COP21 will also address the question of adaptation. In the United States, as in France, Germany and other developed countries, sound adaptation planning and the capabilities to implement these plans are in place; but it is crucial that developing countries not only reduce emissions, but also increase their capacity to adapt to the impacts of climate change. Therefore the United States is not only pursuing ambitious reductions in our carbon emissions at home; we are also committed to ensuring a strong, ongoing program of financial and technical support to help developing countries identify and secure clean technology. The science tells us we can only succeed in combating climate change if we are joined in this effort by every nation. We will do our part to avoid the North-South divide that has hampered past climate summits by helping developing nations to do their part; and this was a major component of the messages delivered by Chancellor Merkel and President Hollande at the Petersburg Conference here in Berlin last May.
Pursuing cleaner, more efficient energy is the only way that nations around the world can build the kind of economies that will thrive for decades to come. And this is an all-important requirement for Paris. The agreement needs to be fair and relevant to a dynamic and evolving world. Addressing climate change is only possible with a strategy that transcends borders, sectors, and levels of government.
Obviously, the industrialized countries must play a major role in bringing about a clean energy future. From the days of the Industrial Revolution through the last century, they created the basic template for the problem; but this does not mean that other countries should repeat the mistakes of the past. They have the opportunity to leapfrog over old technologies. Today, almost two-thirds of global emissions come from developing nations. Anything less than a global solution will not work.
We’re at an inflection point – a moment where consensus is building, and 30 years of foot-dragging can be replaced by a sprint to a low-carbon future. After two decades of negotiations, Paris is our best opportunity to shift our approach toward climate change permanently and to embrace cooperative solutions to a truly global problem.
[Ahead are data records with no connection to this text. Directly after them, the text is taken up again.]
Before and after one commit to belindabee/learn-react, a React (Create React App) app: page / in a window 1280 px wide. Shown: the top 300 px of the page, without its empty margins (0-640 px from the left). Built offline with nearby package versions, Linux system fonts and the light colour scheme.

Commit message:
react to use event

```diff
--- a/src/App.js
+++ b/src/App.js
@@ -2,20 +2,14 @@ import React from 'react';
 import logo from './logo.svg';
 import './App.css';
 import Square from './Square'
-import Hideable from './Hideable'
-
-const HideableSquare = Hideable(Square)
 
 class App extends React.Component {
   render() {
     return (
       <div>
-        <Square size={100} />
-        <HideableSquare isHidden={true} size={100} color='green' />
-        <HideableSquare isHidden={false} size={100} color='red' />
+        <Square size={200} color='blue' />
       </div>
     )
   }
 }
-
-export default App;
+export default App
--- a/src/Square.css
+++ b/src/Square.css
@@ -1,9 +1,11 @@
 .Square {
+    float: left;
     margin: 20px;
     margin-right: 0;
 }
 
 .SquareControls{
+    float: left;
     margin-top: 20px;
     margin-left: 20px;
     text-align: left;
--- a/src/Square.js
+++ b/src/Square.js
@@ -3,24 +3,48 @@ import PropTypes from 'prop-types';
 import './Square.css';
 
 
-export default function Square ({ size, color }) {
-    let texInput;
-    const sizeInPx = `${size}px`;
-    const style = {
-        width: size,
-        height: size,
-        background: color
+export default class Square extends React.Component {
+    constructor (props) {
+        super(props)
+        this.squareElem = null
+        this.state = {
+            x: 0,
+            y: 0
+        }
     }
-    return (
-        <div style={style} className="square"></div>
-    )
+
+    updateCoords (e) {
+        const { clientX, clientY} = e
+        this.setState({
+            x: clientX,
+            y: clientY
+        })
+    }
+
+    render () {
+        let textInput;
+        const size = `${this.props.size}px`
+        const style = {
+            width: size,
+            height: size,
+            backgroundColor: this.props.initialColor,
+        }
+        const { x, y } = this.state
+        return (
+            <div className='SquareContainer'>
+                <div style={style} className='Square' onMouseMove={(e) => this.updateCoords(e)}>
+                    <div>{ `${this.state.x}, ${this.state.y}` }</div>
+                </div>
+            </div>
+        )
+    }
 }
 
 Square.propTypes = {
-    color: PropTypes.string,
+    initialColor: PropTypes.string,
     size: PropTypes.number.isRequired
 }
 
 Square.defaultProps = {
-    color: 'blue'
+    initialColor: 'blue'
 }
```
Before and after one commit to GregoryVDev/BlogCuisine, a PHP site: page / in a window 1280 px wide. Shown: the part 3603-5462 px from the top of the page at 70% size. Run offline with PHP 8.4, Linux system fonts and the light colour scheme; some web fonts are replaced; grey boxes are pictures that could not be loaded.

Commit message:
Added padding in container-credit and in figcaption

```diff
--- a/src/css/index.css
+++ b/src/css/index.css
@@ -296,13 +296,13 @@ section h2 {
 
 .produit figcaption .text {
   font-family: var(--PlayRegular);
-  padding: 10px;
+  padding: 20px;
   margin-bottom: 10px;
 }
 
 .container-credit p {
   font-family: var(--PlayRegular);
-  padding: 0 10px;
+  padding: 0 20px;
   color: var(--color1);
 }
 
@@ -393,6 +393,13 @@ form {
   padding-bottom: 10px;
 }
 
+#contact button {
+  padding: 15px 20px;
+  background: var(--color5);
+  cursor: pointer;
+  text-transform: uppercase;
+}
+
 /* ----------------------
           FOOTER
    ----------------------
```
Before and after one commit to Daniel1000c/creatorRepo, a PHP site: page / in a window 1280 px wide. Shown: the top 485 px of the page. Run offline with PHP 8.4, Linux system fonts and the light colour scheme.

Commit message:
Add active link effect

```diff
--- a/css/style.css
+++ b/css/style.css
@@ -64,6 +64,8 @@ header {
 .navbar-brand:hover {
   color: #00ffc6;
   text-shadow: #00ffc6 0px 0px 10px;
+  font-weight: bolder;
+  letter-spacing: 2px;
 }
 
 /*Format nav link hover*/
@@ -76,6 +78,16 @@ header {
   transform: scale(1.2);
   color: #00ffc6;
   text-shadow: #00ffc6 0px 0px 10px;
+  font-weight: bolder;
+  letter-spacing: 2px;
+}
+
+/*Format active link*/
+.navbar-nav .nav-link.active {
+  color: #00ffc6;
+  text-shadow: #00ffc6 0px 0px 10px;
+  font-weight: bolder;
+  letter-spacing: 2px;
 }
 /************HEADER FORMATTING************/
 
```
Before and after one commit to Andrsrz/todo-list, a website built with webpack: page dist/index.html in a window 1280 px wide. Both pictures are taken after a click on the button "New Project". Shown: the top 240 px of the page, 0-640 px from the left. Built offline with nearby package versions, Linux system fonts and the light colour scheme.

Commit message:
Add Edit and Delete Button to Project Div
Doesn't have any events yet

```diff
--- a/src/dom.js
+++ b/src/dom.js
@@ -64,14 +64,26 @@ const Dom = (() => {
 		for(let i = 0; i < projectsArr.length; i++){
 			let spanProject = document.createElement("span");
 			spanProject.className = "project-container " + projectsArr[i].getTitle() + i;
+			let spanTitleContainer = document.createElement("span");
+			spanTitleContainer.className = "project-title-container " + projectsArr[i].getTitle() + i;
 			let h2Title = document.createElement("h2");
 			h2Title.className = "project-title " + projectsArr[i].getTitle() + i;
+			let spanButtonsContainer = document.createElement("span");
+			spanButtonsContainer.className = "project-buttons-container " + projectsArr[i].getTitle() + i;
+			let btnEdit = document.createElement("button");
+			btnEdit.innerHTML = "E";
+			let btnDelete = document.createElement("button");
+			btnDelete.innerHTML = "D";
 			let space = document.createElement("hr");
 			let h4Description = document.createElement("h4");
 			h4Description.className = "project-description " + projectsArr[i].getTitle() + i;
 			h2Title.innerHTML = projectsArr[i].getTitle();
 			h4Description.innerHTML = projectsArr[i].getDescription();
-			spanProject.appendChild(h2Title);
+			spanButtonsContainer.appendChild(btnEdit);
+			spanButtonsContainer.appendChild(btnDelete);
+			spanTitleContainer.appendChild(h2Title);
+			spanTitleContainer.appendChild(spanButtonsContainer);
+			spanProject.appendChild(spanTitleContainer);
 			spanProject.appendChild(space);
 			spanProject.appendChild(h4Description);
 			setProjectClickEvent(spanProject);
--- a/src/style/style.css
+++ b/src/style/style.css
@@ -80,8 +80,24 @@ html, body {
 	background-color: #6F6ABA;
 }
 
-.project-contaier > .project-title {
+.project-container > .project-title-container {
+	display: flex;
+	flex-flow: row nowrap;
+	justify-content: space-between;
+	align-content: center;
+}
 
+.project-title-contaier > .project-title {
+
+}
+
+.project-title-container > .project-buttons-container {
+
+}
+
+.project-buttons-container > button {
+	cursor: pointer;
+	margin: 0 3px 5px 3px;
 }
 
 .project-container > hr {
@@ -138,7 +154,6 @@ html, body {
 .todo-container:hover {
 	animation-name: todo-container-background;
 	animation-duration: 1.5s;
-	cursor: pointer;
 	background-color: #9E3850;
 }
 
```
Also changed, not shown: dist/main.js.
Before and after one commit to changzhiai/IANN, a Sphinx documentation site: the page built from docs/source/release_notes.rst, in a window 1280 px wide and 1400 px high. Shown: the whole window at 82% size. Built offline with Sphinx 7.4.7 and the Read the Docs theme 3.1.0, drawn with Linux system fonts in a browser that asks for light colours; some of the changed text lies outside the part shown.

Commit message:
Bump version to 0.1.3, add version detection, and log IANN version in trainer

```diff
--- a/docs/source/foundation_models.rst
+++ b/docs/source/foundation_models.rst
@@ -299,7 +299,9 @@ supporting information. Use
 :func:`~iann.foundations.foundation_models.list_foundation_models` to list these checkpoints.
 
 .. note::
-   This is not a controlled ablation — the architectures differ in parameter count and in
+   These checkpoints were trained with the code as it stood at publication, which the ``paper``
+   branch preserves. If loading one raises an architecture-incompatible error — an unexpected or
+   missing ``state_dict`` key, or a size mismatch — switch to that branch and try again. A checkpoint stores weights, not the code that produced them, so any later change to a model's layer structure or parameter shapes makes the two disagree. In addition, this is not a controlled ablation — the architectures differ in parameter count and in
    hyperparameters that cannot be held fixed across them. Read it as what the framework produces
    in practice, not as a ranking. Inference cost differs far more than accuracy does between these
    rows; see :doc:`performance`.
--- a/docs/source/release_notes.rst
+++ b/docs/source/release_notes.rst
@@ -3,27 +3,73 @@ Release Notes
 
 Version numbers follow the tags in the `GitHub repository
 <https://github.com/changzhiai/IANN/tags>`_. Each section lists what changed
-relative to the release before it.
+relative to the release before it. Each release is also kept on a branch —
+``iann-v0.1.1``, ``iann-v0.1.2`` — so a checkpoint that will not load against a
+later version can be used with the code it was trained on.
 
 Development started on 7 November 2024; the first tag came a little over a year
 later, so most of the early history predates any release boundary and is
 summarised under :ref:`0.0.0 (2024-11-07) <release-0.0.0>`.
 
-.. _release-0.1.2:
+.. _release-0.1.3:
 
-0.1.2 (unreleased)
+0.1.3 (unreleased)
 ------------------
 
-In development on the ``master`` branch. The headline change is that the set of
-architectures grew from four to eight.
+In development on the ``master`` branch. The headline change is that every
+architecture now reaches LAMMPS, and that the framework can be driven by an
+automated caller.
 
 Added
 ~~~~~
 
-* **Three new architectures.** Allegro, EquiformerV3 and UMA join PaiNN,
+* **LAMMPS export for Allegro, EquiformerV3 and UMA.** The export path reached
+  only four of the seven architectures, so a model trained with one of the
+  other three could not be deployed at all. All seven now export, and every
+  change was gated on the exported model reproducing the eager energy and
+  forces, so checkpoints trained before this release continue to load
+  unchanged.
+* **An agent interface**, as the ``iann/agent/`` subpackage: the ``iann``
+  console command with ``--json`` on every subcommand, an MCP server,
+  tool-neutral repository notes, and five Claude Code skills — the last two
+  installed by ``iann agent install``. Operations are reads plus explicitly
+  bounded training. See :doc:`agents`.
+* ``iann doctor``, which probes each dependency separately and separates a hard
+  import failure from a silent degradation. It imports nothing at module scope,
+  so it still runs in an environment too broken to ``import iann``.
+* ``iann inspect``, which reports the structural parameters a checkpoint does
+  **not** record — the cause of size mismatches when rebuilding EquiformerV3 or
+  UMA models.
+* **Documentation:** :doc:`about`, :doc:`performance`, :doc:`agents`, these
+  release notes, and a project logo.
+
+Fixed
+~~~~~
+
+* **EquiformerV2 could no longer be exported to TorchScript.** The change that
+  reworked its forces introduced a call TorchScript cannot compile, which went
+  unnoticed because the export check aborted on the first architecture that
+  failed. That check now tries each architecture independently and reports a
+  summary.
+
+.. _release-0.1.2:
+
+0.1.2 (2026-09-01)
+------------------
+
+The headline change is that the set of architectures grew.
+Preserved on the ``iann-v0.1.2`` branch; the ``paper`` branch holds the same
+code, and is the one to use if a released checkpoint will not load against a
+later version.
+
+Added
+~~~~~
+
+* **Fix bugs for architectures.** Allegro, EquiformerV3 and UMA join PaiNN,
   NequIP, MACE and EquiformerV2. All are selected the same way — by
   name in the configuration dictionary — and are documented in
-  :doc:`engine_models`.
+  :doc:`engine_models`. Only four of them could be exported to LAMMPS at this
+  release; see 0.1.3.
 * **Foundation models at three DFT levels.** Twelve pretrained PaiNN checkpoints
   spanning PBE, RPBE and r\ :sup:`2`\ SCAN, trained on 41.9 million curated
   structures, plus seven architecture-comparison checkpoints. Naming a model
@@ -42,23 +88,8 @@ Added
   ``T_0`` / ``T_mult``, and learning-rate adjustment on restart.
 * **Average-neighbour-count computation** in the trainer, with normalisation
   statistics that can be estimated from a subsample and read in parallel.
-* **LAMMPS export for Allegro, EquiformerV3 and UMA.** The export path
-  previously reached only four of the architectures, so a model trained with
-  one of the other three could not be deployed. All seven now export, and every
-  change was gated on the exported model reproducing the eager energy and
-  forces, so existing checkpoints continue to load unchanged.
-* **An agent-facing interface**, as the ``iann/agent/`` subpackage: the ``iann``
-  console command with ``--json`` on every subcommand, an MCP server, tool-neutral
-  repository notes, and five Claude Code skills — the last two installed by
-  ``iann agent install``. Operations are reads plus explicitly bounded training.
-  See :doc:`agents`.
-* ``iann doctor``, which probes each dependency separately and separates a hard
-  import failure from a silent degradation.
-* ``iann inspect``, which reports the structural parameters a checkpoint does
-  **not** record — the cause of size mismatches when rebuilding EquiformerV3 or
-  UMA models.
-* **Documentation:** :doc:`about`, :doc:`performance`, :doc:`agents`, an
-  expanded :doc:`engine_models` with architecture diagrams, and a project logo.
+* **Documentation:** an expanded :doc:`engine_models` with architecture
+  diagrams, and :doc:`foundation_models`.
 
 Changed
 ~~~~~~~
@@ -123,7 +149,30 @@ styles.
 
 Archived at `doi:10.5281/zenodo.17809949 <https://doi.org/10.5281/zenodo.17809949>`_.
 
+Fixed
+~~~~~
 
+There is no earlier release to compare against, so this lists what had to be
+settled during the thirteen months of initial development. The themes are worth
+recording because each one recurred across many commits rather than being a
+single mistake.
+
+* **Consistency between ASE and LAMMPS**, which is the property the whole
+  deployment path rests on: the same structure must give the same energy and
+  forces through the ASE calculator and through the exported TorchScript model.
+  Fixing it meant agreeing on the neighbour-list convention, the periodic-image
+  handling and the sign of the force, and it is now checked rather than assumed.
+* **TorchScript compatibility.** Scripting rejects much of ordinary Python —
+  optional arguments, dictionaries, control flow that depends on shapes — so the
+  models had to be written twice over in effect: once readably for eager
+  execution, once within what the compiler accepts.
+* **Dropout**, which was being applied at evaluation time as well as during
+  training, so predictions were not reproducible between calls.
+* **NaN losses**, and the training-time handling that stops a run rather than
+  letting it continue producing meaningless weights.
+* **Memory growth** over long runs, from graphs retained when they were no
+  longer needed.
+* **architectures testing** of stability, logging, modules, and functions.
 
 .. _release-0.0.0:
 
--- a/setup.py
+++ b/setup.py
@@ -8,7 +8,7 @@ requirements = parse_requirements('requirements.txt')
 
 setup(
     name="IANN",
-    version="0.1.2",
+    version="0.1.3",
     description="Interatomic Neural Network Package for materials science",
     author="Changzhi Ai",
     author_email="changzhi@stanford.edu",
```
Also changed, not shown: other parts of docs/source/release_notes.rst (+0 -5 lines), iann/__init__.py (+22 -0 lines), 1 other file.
Reaching a new agreement in Paris would be an historic step. The question, again, is whether we can summon the collective resolve to tackle this shared threat and establish, for the first time, an ambitious, durable climate regime, that would send a potent signal to the markets and civil society that the nations of the world have determined that there is no going back. It will be only the beginning of a long process, but we need the commitment that an ambitious, achievable, and enforceable deal represents. It is within our reach. And it is in that spirit that the U.S. delegation will be heading to Paris.